Who We Are, and Why We’re Here

“We can build a world in which we feel connected to ourselves, each other, and the institutions we build and operate. We can live in a world of our own making.”

-Dr. Lorie Hood

What is The Hood Group?

The Hood Group began as a way to fill a frustrating gap between current research and current practice. We noticed that although all the fields with which we consulted, coached, and interacted had dedicated research literature, none of the current research was being consistently applied. At best, the research we saw being used to support practice was five or more years old, interpreted by non-researchers or was “adapted” to fit a “new model.” At worst, we saw research being used to assess individuals with “new” instruments and/or instruments that had not been appropriately tested for reliability and validity.

Thus, The Hood Group was started with the understanding that solid theoretical underpinnings, practical application of current research and thoughtful human collaboration are all necessary for individual, team, and corporate high performance.

What sets us apart?

We stand at the forefront of our field because we keep our core values and intentions at the heart of everything we do at The Hood Group.

  • We understand people because our approach is playful, curious, and fun. We understand our clients and customize our work around their needs and goals.
  • We’re connected and current. The world and its challenges are changing fast; we stay one step ahead to ensure we’re ready to rise to the occasion each and every time.
  • We are consummate researchers and learners. We use tried and true, validated, and reliable research to support our work, and we’re constantly learning new approaches to adapt our current methods.
  • We are experienced. Our team brings decades of clinical, research, and practical experience to our work, and we understand how to tailor our solutions to both our clients and the systems they interact with.
Why start the Under the Hood blog?

Over and over again, our clients tell us they wish they could access the research and knowledge that help us change the world. As researchers, we know firsthand how difficult it can be for everyday people to not only access scientific research, but also understand the academic jargon of the work that’s supposed to be helping them!

The Under the Hood blog, therefore, is designed to help translate and sift through the dense research literature and provide everyday people with the knowledge and tools to change their circumstances, one step at a time. We hope this information helps you learn more about yourself and the world around you, connect more deeply with yourself and those you love, and think more critically about the vast amounts of information available to you today.

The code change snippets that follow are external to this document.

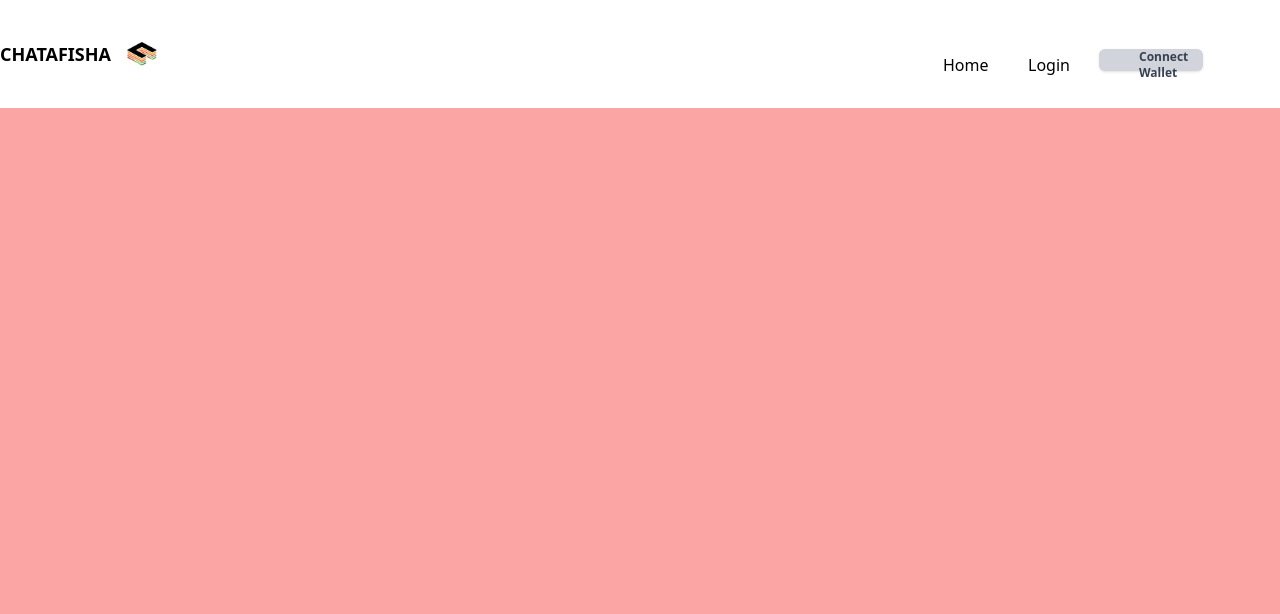
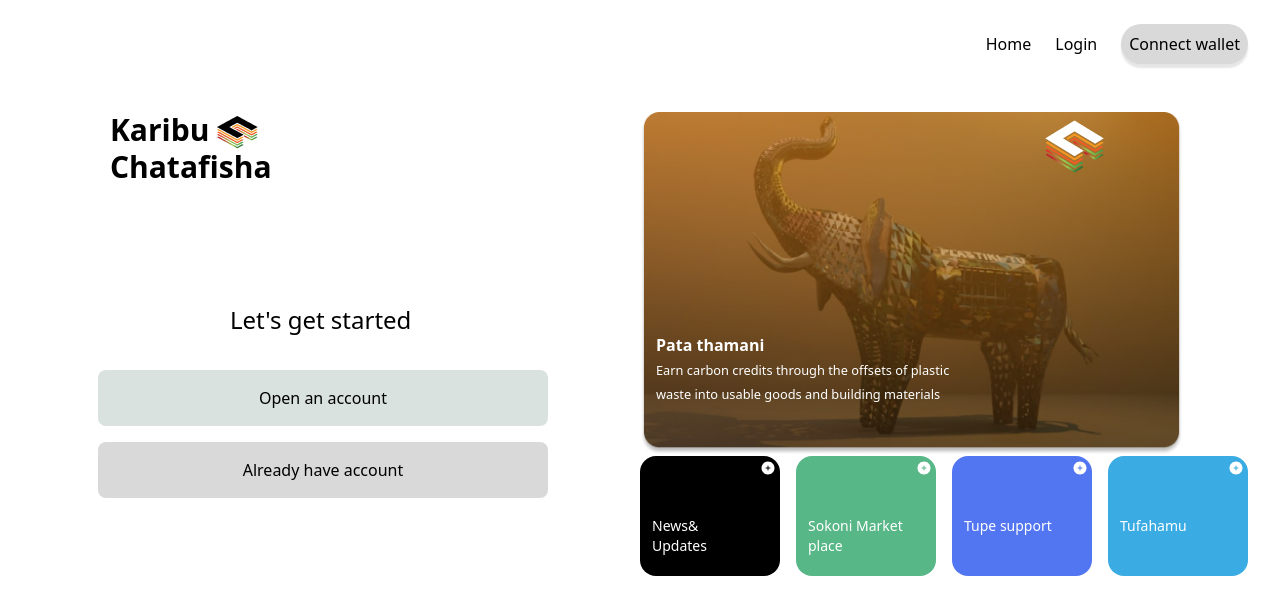
Before and after one commit to karimnyumba/Chatafisha, a React (Vite) app in the folder FuchaBins/: page / in a window 1280 px wide. Shown: the top 614 px of the page. Built offline with nearby package versions, Linux system fonts and the light colour scheme.

Commit message:
login page done and dusted

```diff
--- a/FuchaBins/src/App.jsx
+++ b/FuchaBins/src/App.jsx
@@ -1,10 +1,10 @@
 import React from "react"
-import Navbar from "./components/nav"
+import Login from "./pages/login"
 function App() {
 
   return (
-    <div className="w-screen h-screen bg-red-300">
-    <Navbar />
+    <div>
+    <Login />
 
     </div>
 
--- a/FuchaBins/src/pages/login.jsx
+++ b/FuchaBins/src/pages/login.jsx
@@ -8,17 +8,19 @@ const Login = () => {
       <Navbar />
 
       <section className="grid w-full grid-cols-2 px-8 my-6">
-        {/* Left pane  */}
+        {/* Left pane */}
         <div className="flex flex-col items-center justify-start">
-          <p className="text-3xl font-bold">
+          <p className="text-3xl font-bold" style={{width: '452.17px', height: '125px', left: '111px', top: '130px'}}>
             Karibu <img src={logo} alt="logo" className="inline" />
             <br />
             Chatafisha
           </p>
 
-          <p className="my-6 text-2xl">Let&apos;s get started</p>
+          <div className="flex flex-grow items-center justify-center">
+            <p className="my-6 text-2xl absolute" style={{width: '260px', height: '41px', left: '230px', top: '280px'}}>Let&apos;s get started</p>
+          </div>
 
-          <div className="w-3/5 space-y-4">
+          <div className="w-3/5 space-y-4 absolute" style={{width: '450px', height: '98px', left: '98px', top: '370px'}}>
             <button className="block bg-[#d9e2de] p-4 rounded-lg w-full">
               Open an account
             </button>
@@ -31,13 +33,13 @@ const Login = () => {
         {/* Right pane */}
         <div className="flex flex-col justify-end w-full">
           {/* Tembo card */}
-          <div className="bg-no-repeat bg-contain bg-tembo ">
+          <div className="bg-no-repeat bg-contain bg-tembo " style={{width: '549px', height:'344.17px'}}>
             <div className="flex items-center justify-center w-full pt-2">
-              <img src={logo2} alt="logo2" className="max-w-full " />
+              <img src={logo2} alt="logo2" className="max-w-full ml-80 mr-90"/>
             </div>
 
             <div className="px-4 my-8 text-white">
-              <p className="font-semibold ">Pata thamani</p>
+              <p className="font-semibold mt-40 mb-0 " >Pata thamani</p>
               <small>
                 Earn carbon credits through the offsets of plastic
                 <br />
@@ -46,7 +48,7 @@ const Login = () => {
             </div>
           </div>
 
-          {/* Plus cards  */}
+          {/* Plus cards */}
           <div className="flex items-center w-full overflow-auto gap-x-4">
             <PlusCard className="bg-black">
               News&
```
Also changed, not shown: FuchaBins/src/assets/Banner.png (added).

In the words of our founder, Dr. Lorie Hood, we can live in a world of our own making. We hope you’ll come along with us on our journey to help make a more connected, joyful, and curious world.

I’m Doing Great, but I Feel Like Sh*t!

In my early 20s, as I began my master’s degree in counseling psychology, I was interested in learning about the human mind in any way possible. To learn more about a current relationship with a man I was seeing at the time, I started seeing a therapist.  One day, as I sat down, he asked me the following question; “How are you doing?”

Pretty benign, right?

Apparently not.

Here was my reply. “I’m doing great, but I feel like sh*t!”

Several years, and several degrees later, I’ve realized the validity of that statement still stands. And I still use it with my clients. You can be doing very deep, very personal work, and still feel terrible. Changes don’t happen overnight. It takes a while for your mind and body to catch up with new ways of being in the world. You might feel anxious, restless, nauseous, fatigued, or just a little “off.”

So, if you feel bad, how do you know when your self-work is, well, working?  You don’t. At least you won’t for some time. You have to TRUST. ”Trust what,” you say?

The process? Your coach? Your therapist?

THIS is where you get the real benefit from therapy and coaching. THIS is why therapy and coaching are so powerful. They don’t just work at one level; they work at multiple levels. Yes, you have to trust your therapist, or coach, and the process to a certain extent. However, the real work comes from trusting yourself.

Can you feel uncomfortable and still trust that you can take care of yourself? Can you trust in the knowledge that you will know when enough is enough? Can you trust yourself to know that perhaps it’s not working for you and, then can you trust yourself to stop the process?

All of these things promote a deeper understanding of who you are, and where your boundaries lie. Is feeling uncomfortable fun? Of course not. Is it sometimes necessary for self-growth? My answer is undeniably yes!